* _Aim of the task_
If a line includes "apply", copy it out of the entries.

* _Data excerpts_
*** Block opens ***

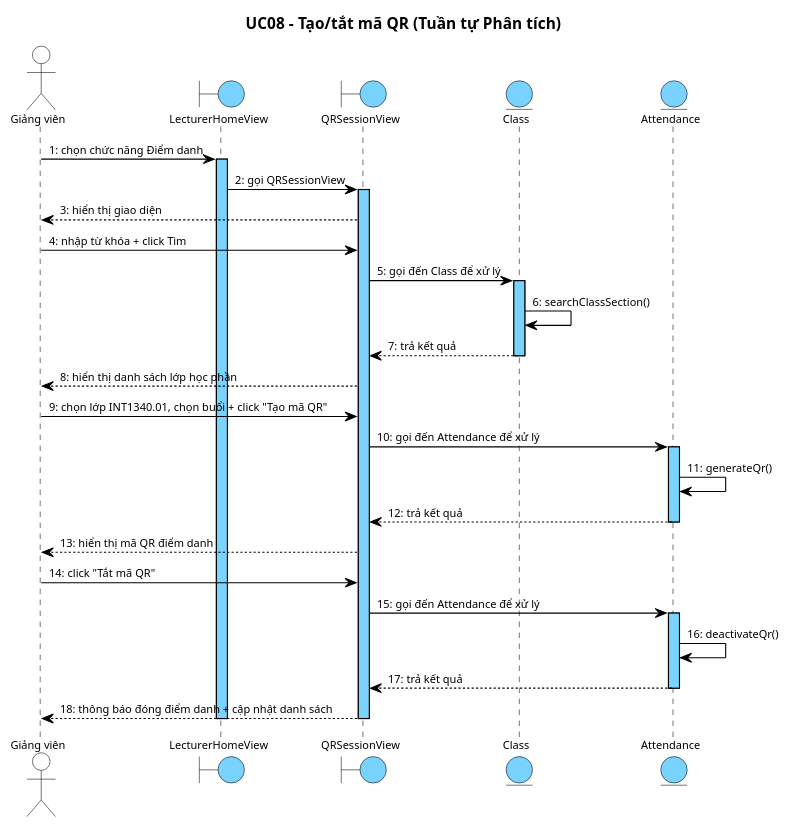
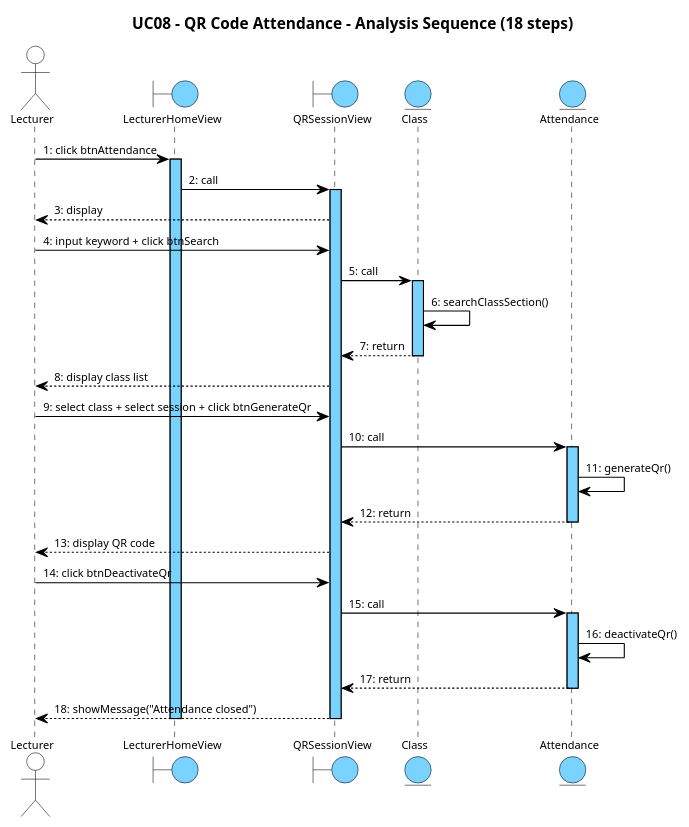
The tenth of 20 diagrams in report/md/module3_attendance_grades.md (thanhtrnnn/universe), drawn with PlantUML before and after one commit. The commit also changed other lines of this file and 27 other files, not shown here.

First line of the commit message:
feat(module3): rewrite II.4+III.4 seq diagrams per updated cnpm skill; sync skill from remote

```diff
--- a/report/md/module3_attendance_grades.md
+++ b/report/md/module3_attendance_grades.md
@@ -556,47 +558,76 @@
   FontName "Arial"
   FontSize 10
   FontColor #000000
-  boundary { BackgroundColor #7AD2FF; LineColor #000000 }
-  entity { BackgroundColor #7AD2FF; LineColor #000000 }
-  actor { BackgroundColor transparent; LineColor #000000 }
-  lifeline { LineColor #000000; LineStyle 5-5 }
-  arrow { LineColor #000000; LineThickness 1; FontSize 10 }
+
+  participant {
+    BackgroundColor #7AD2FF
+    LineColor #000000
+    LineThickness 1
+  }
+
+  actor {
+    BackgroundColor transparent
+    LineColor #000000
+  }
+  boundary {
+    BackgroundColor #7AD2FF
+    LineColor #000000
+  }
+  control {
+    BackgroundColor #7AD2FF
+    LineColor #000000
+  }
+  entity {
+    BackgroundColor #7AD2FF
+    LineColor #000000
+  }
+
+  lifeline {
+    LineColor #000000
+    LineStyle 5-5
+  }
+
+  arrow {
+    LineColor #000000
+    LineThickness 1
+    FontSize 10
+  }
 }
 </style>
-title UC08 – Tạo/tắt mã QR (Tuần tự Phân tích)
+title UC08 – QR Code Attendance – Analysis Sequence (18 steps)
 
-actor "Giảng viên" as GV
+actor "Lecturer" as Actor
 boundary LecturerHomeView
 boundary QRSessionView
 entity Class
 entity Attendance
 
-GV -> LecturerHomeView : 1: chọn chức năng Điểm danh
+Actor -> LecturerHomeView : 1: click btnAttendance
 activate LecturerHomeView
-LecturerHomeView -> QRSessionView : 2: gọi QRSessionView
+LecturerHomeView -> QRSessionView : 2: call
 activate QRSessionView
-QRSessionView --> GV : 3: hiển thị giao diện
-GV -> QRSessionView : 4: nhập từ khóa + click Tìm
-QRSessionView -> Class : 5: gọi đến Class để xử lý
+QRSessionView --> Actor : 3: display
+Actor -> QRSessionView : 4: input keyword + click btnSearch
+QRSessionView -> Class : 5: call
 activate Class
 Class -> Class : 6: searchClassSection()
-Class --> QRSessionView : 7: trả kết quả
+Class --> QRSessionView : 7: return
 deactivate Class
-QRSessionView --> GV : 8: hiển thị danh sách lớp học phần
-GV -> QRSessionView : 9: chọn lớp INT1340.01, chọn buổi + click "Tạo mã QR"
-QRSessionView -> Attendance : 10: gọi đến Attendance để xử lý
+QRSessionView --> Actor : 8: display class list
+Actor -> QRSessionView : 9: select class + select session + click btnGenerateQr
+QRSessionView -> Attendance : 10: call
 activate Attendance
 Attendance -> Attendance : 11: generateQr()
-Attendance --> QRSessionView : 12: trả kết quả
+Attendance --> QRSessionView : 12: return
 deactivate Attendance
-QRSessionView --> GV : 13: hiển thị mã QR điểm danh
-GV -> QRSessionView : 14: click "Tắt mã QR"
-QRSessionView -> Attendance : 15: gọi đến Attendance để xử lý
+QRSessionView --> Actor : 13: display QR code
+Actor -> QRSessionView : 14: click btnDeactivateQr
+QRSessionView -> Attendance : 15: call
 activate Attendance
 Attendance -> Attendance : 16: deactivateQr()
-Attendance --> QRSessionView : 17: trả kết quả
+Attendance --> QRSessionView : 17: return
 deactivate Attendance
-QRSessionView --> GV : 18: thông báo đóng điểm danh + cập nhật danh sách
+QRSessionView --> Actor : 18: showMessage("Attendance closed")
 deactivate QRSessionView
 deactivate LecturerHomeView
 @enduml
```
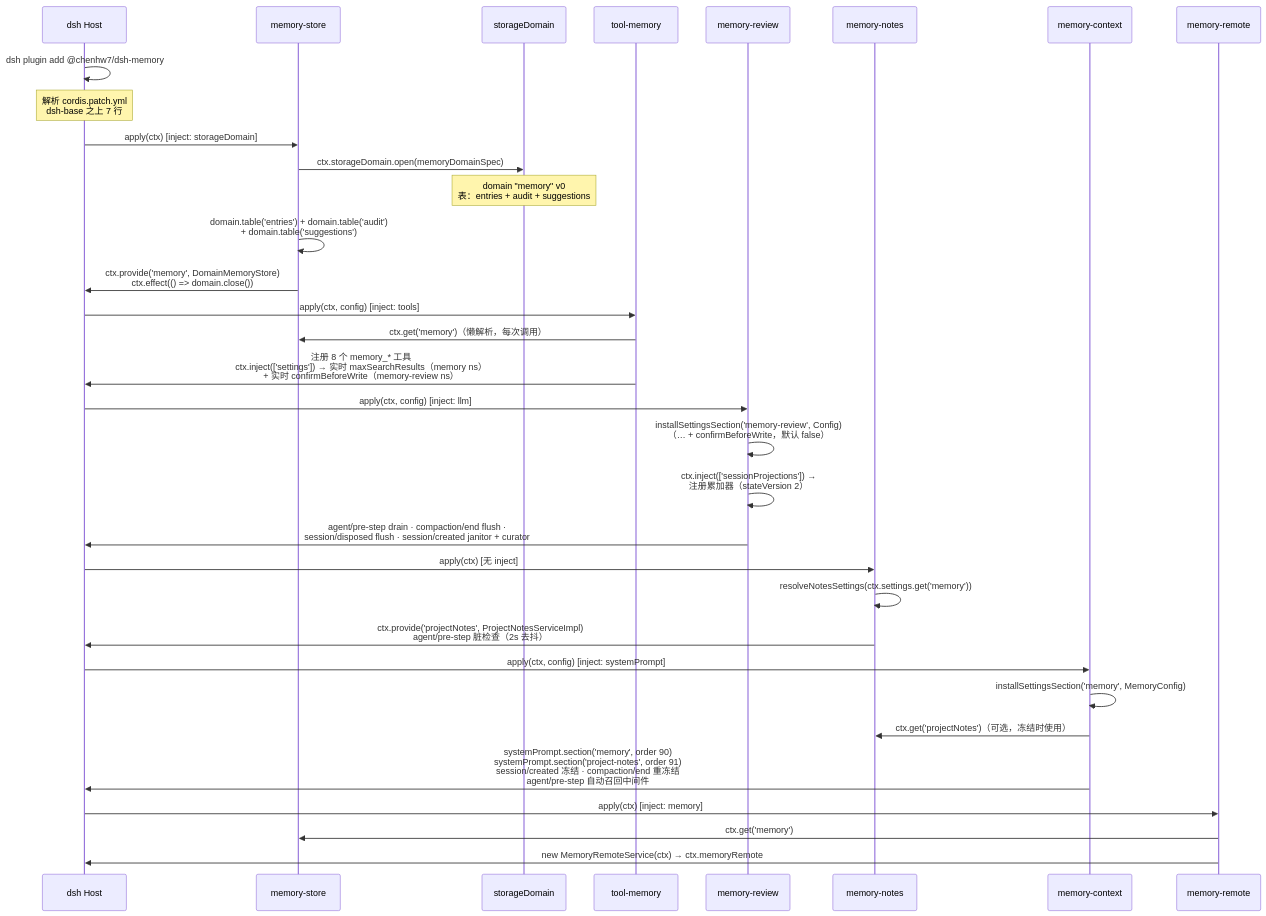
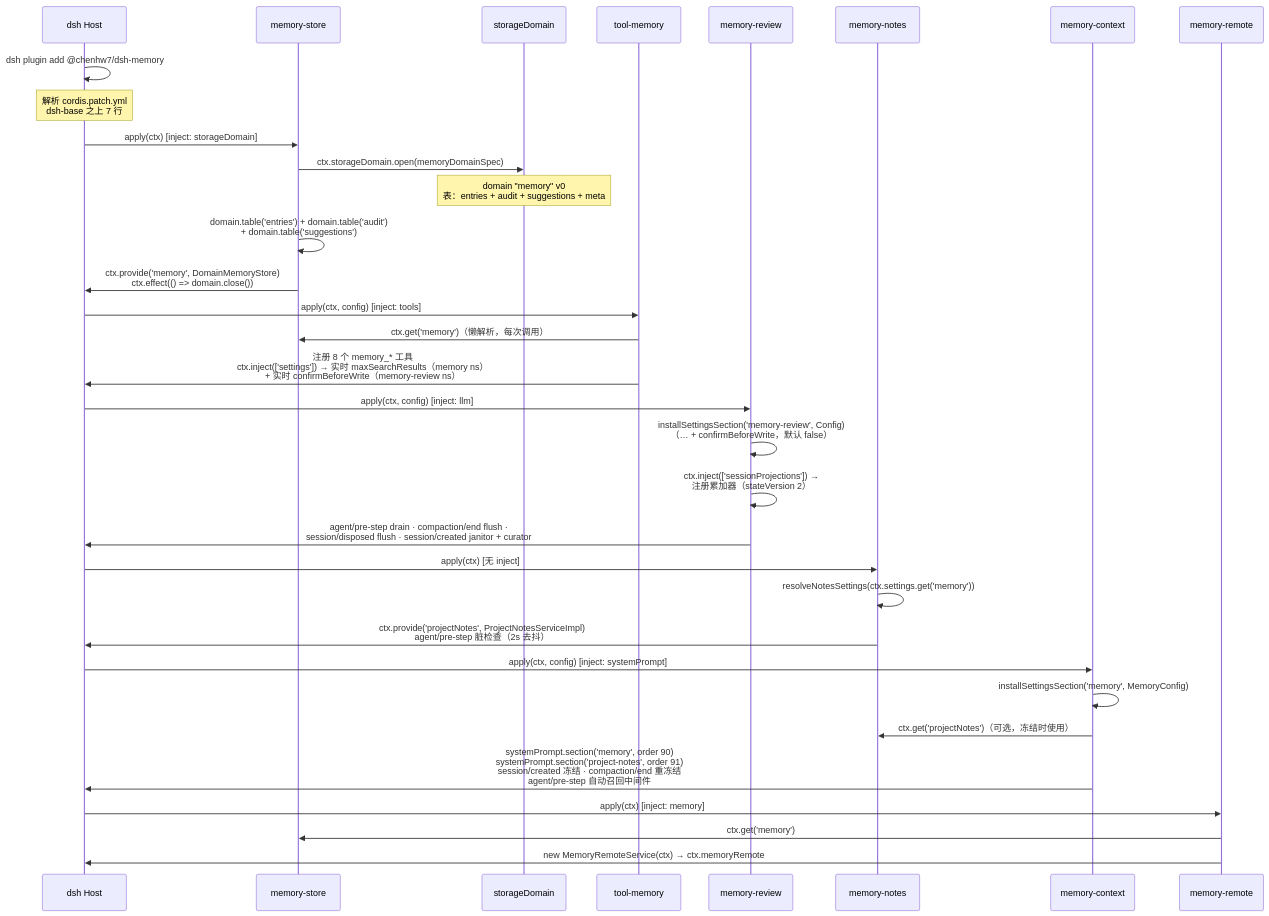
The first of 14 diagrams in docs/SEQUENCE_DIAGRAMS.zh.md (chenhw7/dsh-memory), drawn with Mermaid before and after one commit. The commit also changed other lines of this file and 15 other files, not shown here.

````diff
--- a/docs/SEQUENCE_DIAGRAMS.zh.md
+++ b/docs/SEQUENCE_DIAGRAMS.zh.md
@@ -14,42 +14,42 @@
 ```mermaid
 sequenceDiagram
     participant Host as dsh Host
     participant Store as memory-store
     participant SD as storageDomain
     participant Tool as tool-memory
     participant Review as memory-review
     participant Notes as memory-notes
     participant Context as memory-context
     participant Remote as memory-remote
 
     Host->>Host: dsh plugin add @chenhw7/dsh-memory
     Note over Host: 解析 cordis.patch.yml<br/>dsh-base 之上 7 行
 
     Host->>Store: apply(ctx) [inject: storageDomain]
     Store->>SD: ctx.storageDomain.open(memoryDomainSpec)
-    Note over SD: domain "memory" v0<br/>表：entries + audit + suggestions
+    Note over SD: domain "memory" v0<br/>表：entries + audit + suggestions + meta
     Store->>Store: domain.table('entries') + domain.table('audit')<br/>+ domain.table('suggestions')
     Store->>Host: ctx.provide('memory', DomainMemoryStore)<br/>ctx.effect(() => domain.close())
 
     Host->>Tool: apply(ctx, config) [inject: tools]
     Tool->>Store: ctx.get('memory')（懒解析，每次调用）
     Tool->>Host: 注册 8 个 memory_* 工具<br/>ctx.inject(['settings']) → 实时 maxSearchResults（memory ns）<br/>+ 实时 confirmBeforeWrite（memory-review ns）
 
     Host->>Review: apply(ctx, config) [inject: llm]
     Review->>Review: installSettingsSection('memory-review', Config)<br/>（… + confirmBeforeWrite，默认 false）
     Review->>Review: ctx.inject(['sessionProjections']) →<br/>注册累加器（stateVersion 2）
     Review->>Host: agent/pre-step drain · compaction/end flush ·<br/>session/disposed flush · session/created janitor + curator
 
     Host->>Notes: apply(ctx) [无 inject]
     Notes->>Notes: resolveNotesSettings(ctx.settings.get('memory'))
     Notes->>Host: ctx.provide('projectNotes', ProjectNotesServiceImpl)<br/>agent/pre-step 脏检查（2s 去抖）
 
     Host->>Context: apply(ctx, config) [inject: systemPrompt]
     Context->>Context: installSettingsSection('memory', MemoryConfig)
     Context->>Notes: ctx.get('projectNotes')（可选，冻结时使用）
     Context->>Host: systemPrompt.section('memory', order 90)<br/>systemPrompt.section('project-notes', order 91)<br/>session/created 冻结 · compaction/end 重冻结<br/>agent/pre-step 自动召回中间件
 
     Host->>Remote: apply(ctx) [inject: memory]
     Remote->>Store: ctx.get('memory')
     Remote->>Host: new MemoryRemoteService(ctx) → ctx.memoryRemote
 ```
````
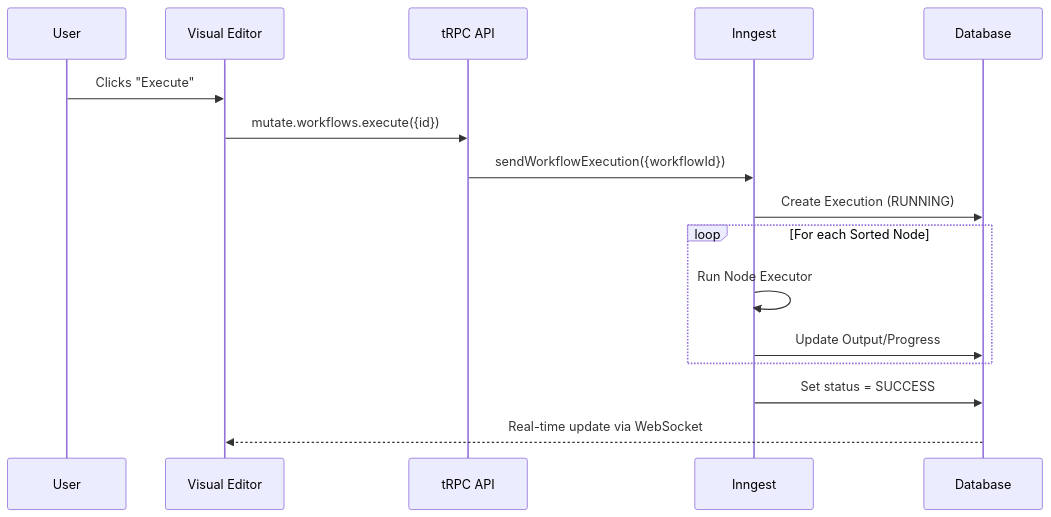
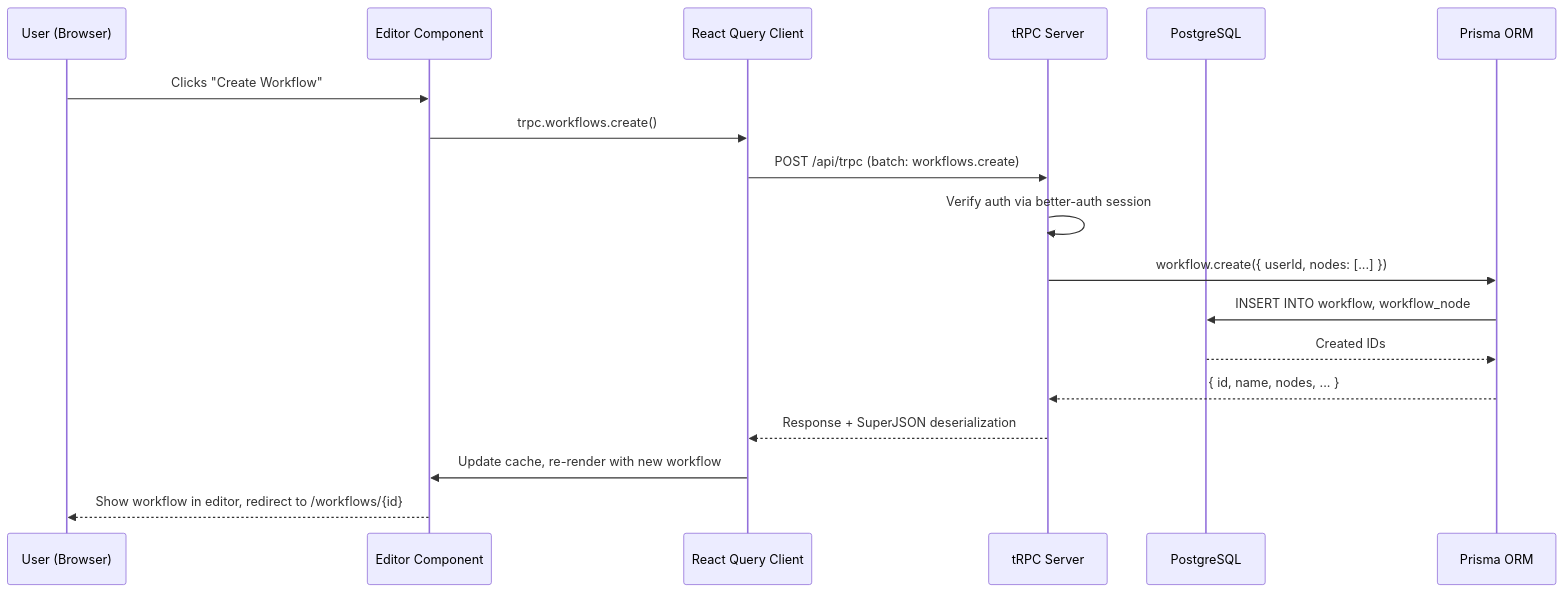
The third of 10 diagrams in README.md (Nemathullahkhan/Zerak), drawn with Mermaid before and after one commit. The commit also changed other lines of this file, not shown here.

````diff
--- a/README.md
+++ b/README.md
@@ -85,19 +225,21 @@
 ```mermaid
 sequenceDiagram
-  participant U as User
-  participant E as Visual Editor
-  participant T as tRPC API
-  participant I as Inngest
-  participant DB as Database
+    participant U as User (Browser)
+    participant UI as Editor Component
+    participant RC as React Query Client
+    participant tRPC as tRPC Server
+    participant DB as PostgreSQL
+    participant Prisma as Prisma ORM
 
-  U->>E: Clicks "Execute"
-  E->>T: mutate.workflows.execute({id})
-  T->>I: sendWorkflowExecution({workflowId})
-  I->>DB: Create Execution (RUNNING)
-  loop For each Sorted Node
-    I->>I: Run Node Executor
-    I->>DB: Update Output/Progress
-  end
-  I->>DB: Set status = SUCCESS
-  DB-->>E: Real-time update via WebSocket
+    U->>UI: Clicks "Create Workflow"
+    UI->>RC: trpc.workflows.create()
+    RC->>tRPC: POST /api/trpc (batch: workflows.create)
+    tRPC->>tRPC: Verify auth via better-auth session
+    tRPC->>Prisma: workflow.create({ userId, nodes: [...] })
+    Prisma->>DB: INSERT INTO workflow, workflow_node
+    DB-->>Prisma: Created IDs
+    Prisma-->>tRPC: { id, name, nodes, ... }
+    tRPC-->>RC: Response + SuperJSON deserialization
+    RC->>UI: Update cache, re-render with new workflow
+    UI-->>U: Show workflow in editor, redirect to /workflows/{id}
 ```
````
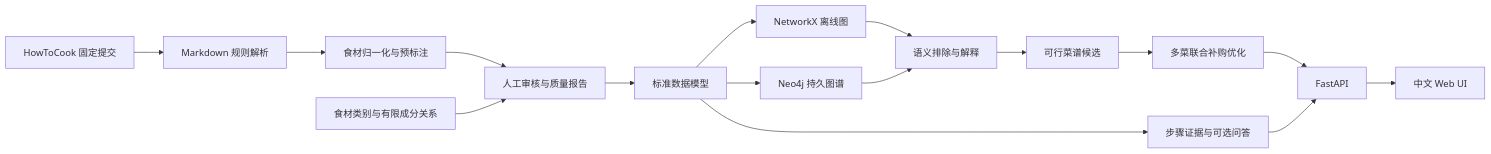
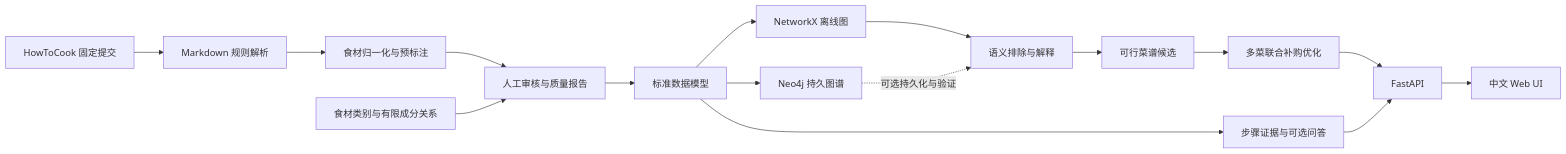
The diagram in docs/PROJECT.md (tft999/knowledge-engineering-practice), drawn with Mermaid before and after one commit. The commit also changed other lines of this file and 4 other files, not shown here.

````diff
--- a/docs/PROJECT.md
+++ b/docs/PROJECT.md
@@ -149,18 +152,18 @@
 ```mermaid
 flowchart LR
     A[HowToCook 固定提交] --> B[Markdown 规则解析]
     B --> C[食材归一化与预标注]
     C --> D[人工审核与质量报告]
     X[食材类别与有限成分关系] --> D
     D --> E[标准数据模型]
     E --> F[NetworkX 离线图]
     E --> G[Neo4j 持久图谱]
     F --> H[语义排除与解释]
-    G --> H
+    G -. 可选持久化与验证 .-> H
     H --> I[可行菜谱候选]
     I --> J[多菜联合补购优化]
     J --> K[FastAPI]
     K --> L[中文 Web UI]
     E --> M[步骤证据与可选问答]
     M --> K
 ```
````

*** Block closes ***

* _Answer to the problem_
     Host->>Store: apply(ctx) [inject: storageDomain]
     Host->>Tool: apply(ctx, config) [inject: tools]
     Host->>Review: apply(ctx, config) [inject: llm]
     Host->>Notes: apply(ctx) [无 inject]
     Host->>Context: apply(ctx, config) [inject: systemPrompt]
     Host->>Remote: apply(ctx) [inject: memory]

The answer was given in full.